By Paul Dicken
The only thing worse than a nightmare is a happy dream. I used to have the most terrible nightmares. I don’t know why. I live a quiet life. I have no secrets. I yearn for no forbidden vice. But then again, maybe that explains it. I can’t even remember what they were about now, only that I would shake myself awake long before the dawn and watch the inky memories slink away into dark angles and forgotten corners, and wait for the dreary light of day to summon me to another turn of the wheel.
And then I started to have the most extraordinary dreams. They were not vivid or fantastic. Any fool can dream of glamour. I did not visit impossible cities or converse with the old forgotten gods, nor remember the hidden secrets of the future. My dreams were simple. They were warm and they were comfortable, and they continued unbroken from late evening to early dawn, night after night, each dream picking up where its predecessor paused, without fail, without end, one seamless, ceaseless whole.

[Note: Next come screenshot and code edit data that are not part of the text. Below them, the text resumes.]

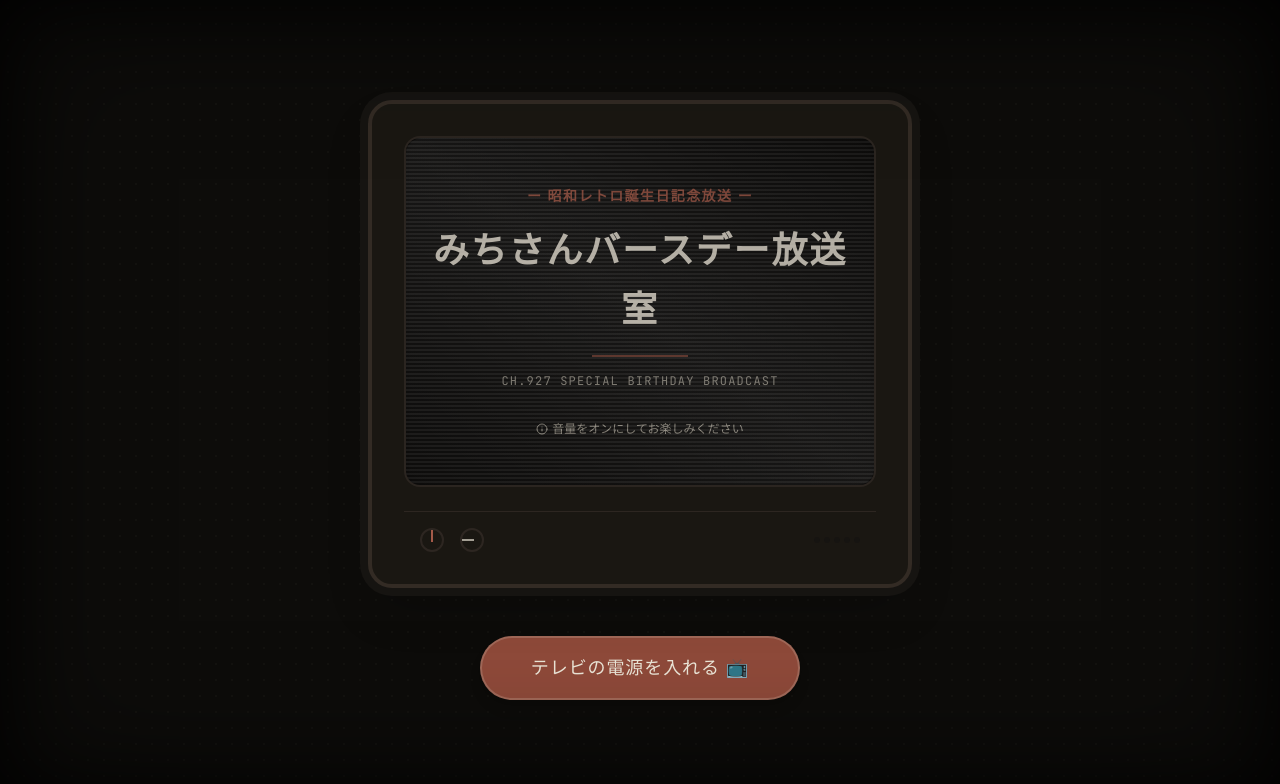
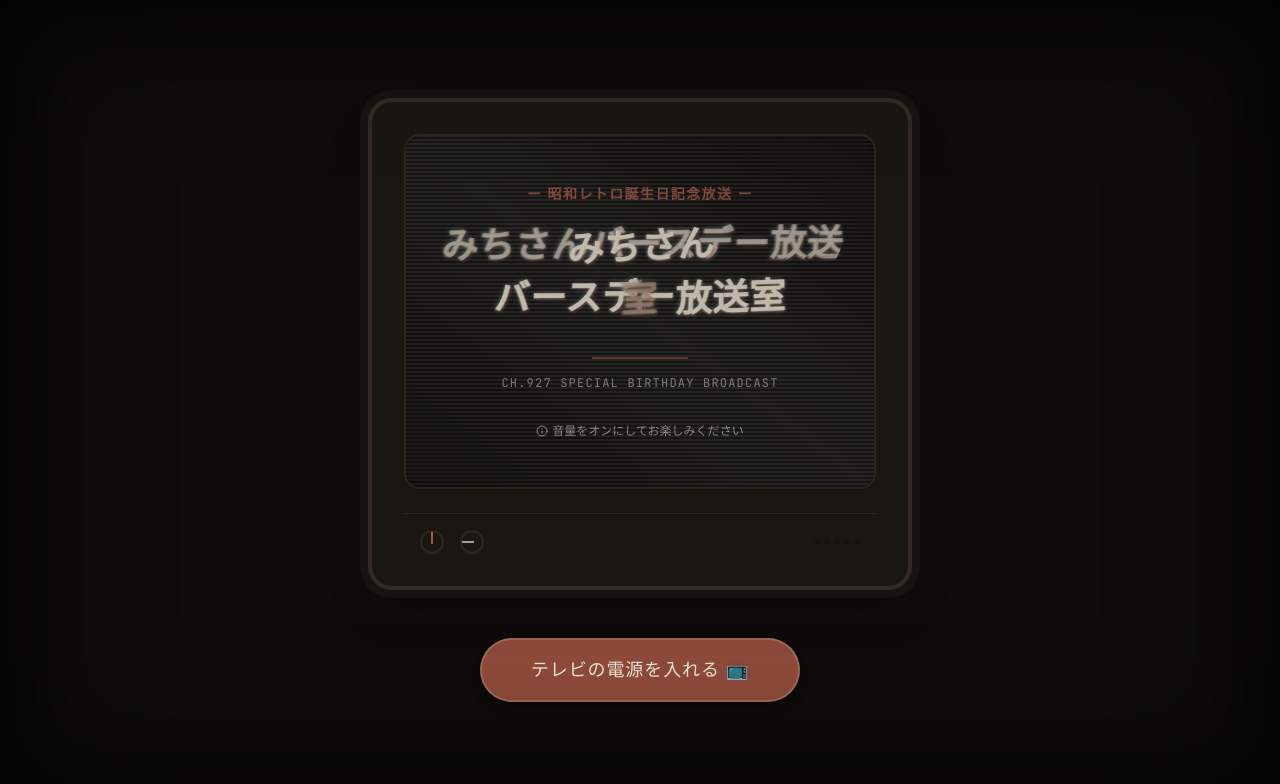
Before and after one commit to smile0728/michi-birthday-site-2026, a React (Vite) app: page / in a window 1280 px wide. Shown: the top 784 px of the page. Built offline with nearby package versions, Linux system fonts and the light colour scheme; a web font is replaced by a local one.

Commit message:
Add scribble title logo styling

```diff
--- a/src/App.tsx
+++ b/src/App.tsx
@@ -494,8 +494,10 @@ export default function App() {
                     <p className="text-sm tracking-wider md:tracking-widest text-[#a45a49] font-hand font-bold jp-balance">
                       ー 昭和レトロ誕生日記念放送 ー
                     </p>
-                    <h1 className="text-3xl md:text-4xl text-[#ece6d8] font-hand font-bold leading-relaxed tracking-normal md:tracking-wider jp-balance">
-                      みちさんバースデー放送室
+                    <h1 className="scribble-logo text-3xl md:text-4xl jp-balance" data-text="みちさんバースデー放送室" aria-label="みちさんバースデー放送室">
+                      <span className="scribble-word">みちさん</span>
+                      <span className="scribble-word">バースデー</span>
+                      <span className="scribble-word">放送室</span>
                     </h1>
                     <div className="w-24 h-0.5 bg-[#a45a49] mx-auto opacity-70 my-4" />
                     <p className="text-xs text-[#a39e93] font-mono tracking-widest uppercase">
@@ -562,8 +564,12 @@ export default function App() {
                   <Tv size={12} className="animate-pulse" />
                   <span>Nostalgic Memorial TV System</span>
                 </div>
-                <h1 className="text-2xl md:text-3xl font-hand text-[#ece6d8] tracking-normal md:tracking-wider flex flex-wrap items-center justify-center md:justify-start gap-2 jp-balance">
-                  <span>みちさんバースデー放送室</span>
+                <h1 className="text-2xl md:text-3xl flex flex-wrap items-center justify-center md:justify-start gap-2 jp-balance">
+                  <span className="scribble-logo text-2xl md:text-3xl" data-text="みちさんバースデー放送室" aria-label="みちさんバースデー放送室">
+                    <span className="scribble-word">みちさん</span>
+                    <span className="scribble-word">バースデー</span>
+                    <span className="scribble-word">放送室</span>
+                  </span>
                   <span className="text-xs font-mono font-normal bg-[#33403a] text-[#ece6d8] px-2 py-0.5 rounded border border-[#6a8d7a]/30 ui-nowrap">
                     Ch.927 誕生日特別放送
                   </span>
--- a/src/index.css
+++ b/src/index.css
@@ -77,6 +77,60 @@ body {
     -1px -1px 1px rgba(0, 0, 0, 0.3),
     1px 1px 1px rgba(255, 255, 255, 0.1);
   letter-spacing: 0.05em;
+}
+
+.scribble-logo {
+  display: inline-block;
+  position: relative;
+  font-family: var(--font-hand), cursive;
+  font-weight: 700;
+  letter-spacing: 0.02em;
+  line-height: 1.45;
+  color: #f1ead8;
+  transform: rotate(-1.2deg) skewX(-2deg);
+  text-shadow:
+    1px 0 0 rgba(236, 230, 216, 0.45),
+    -1px 1px 0 rgba(236, 230, 216, 0.28),
+    2px 2px 0 rgba(143, 74, 58, 0.32),
+    -2px -1px 0 rgba(106, 141, 122, 0.18),
+    0 0 6px rgba(236, 230, 216, 0.34);
+  filter: contrast(1.08);
+}
+
+.scribble-logo::before,
+.scribble-logo::after {
+  content: attr(data-text);
+  position: absolute;
+  inset: 0;
+  pointer-events: none;
+}
+
+.scribble-logo::before {
+  color: rgba(236, 230, 216, 0.36);
+  transform: translate(1.5px, -1px) rotate(0.8deg);
+  clip-path: polygon(0 0, 100% 6%, 96% 42%, 2% 55%);
+}
+
+.scribble-logo::after {
+  color: rgba(164, 90, 73, 0.34);
+  transform: translate(-1.5px, 1.5px) rotate(-0.9deg);
+  clip-path: polygon(4% 48%, 100% 38%, 100% 100%, 0 92%);
+}
+
+.scribble-logo .scribble-word {
+  display: inline-block;
+}
+
+.scribble-logo .scribble-word:nth-child(1) {
+  transform: rotate(-1.5deg) translateY(1px);
+}
+
+.scribble-logo .scribble-word:nth-child(2) {
+  transform: rotate(1deg) translateY(-1px);
+}
+
+.scribble-logo .scribble-word:nth-child(3) {
+  transform: rotate(-0.8deg) translateY(2px);
 }
 
 .jp-keep {
```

It is a terrible thing to remember being happy. I came to despise the washed-out colours of morning. I came to resent the banality of my day. I had to eat, but food had lost its flavour. I would wash and dress and commute, but I don’t remember what or where or when. The people around me all looked the same. I think I watched one of them die. It didn’t really matter. I had to speak, but words had lost their meaning. I made the sounds and gave the gestures. After a while, I was promoted. I don’t know why.
In my dreams, I had a purpose, and my actions all made sense, and every task I left undone, by morning’s early light, was taken up with joyful hand and completed in the night.
I slept as much as I could. I was early to bed and late to rise. I barely even emerged over the weekends. I stopped going out. I forgot my friends. I left my novel abandoned. I took a few days sick, then an extended leave of absence. The phone would ring unanswered. After a while, I think I lost my job. I don’t remember now.
My wife did not understand, not at first, and my children would recoil from me, and stare down at the table, and rub away the tears from red-rimmed eyes, and ask me questions about her that I could not understand. But I dream about them now, and they are happy.
I enjoyed the pace of the story and the sense of hopeless complacency, ( if that makes sense), it seemed to me that this was part of a longer story. I did not get the significance of the last paragraph, it appeared to be out of place.
I actually thought the total opposite. The last paragraph evokes questions like; is the wife dead? what about the children? how much of real life has this person sacrificed to stay dreaming?
The whole story reminds me of Inception (and perhaps it was an inspiration) and the theme of the dream world and the real world changing places. Lovely piece of fiction.